This is a one-semester undergraduate seminar on cybercrime, surveillance, and privacy. While the development of the internet and related technologies have fundamentally transformed society, not all of these changes have been positive. In addition to facilitating rapid economic and social exchange, the internet has also transformed traditional methods of engaging in and investigating criminal actions, and enabled entirely new categories of illicit activities. Careful regulation of the internet can maximize social benefits while disincentivizing harmful activity. However, identifying, implementing, and evaluating these regulations requires a combination of technology and policy expertise, as well as the ability to engage with decisionmakers in both the public and private sector.

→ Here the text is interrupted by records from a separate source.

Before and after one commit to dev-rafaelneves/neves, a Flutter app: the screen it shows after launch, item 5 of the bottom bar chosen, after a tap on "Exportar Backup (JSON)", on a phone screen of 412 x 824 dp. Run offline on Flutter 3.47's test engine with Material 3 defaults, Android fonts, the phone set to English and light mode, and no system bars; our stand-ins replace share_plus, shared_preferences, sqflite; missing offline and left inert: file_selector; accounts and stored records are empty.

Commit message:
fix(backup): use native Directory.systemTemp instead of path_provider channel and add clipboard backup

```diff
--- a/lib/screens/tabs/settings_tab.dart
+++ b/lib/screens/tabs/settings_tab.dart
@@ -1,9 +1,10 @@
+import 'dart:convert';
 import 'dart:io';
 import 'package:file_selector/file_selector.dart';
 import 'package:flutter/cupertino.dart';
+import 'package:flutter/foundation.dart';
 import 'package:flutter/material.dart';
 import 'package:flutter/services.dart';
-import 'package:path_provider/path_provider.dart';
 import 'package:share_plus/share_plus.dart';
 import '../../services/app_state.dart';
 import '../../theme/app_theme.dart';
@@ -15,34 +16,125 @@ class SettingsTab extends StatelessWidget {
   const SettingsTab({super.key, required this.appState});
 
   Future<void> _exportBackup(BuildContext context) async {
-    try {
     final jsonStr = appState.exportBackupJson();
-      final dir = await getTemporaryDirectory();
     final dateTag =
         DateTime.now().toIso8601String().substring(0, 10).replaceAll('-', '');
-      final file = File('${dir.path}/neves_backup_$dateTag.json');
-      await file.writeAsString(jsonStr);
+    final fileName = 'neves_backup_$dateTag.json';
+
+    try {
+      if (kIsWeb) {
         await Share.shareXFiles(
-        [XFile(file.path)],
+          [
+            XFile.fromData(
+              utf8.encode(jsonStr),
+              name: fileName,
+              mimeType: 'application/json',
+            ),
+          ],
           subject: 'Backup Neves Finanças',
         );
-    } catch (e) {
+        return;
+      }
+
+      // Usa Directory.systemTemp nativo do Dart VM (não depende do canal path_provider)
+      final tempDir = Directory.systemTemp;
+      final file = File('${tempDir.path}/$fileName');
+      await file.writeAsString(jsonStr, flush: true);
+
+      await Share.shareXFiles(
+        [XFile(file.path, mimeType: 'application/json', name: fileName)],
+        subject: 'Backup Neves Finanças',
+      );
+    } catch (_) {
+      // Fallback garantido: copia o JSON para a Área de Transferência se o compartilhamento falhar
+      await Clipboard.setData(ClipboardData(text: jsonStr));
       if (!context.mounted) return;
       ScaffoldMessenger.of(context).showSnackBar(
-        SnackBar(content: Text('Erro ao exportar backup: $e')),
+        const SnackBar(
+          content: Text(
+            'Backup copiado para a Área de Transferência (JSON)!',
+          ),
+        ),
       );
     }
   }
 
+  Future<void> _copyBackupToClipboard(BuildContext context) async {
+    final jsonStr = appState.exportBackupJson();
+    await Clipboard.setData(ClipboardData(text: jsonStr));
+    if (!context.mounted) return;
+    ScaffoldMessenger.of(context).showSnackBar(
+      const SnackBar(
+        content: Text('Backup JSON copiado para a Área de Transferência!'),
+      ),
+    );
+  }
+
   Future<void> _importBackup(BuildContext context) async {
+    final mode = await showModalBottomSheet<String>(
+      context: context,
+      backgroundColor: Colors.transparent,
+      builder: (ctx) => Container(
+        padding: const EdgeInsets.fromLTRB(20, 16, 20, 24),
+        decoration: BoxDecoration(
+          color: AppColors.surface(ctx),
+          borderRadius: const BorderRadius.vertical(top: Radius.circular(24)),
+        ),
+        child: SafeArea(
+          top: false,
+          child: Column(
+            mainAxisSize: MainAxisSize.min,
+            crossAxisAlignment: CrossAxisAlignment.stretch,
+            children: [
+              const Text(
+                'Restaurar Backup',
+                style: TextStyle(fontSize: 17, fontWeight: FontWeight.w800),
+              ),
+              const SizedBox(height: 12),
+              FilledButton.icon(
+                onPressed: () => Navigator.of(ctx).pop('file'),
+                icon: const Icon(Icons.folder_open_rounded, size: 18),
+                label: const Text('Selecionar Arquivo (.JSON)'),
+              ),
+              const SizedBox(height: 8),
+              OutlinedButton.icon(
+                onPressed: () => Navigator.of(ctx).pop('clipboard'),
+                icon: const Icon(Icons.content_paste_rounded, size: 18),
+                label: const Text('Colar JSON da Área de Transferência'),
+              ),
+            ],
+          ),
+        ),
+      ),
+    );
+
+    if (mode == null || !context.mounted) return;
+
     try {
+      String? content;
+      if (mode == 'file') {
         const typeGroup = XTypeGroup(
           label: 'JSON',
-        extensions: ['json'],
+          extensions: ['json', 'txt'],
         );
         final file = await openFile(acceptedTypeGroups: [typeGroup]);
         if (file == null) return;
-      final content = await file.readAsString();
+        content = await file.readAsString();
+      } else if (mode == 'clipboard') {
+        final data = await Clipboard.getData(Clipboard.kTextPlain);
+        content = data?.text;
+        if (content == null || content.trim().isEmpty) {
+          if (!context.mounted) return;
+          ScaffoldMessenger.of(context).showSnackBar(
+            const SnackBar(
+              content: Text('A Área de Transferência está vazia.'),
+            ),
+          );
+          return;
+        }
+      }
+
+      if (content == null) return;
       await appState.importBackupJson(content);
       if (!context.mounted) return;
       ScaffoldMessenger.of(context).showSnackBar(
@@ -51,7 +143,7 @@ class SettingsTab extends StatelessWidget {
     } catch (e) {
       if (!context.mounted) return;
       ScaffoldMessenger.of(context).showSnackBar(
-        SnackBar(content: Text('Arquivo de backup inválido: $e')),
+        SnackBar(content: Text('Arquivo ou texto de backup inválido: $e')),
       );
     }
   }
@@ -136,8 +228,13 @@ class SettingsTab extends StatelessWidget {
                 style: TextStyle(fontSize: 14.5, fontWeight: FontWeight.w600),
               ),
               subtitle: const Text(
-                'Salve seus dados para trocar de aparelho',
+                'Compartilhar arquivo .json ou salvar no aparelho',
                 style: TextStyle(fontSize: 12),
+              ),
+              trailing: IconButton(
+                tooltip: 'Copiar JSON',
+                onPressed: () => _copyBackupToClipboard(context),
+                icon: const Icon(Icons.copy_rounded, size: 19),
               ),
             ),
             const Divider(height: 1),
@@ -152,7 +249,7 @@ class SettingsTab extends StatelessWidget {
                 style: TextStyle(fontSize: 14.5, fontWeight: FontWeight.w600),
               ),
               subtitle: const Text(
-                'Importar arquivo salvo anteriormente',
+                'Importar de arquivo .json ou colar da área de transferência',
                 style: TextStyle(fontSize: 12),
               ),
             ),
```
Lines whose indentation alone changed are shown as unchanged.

In this course, we will both explore the tools used to conduct policy analysis and apply those tools to a wide variety of cyber-related policy problems. The class will begin by exploring the engineering and infrastructure necessary to implement commonly-used consumer technologies such as telephones and the internet. We will then turn to the ways in which this technology can be used for harmful ends, including cyber crime, cyber terrorism, and cyber warfare. As the internet has also transformed the tools that can be used to counteract these harmful activities, we will then discuss electronic surveillance and the ways that electronic surveillance can challenge and complicate long-standing societal understandings of privacy. We will conclude with a series of case studies, where we will further investigate the topics learned in class by applying them to a series of contemporary policy issues.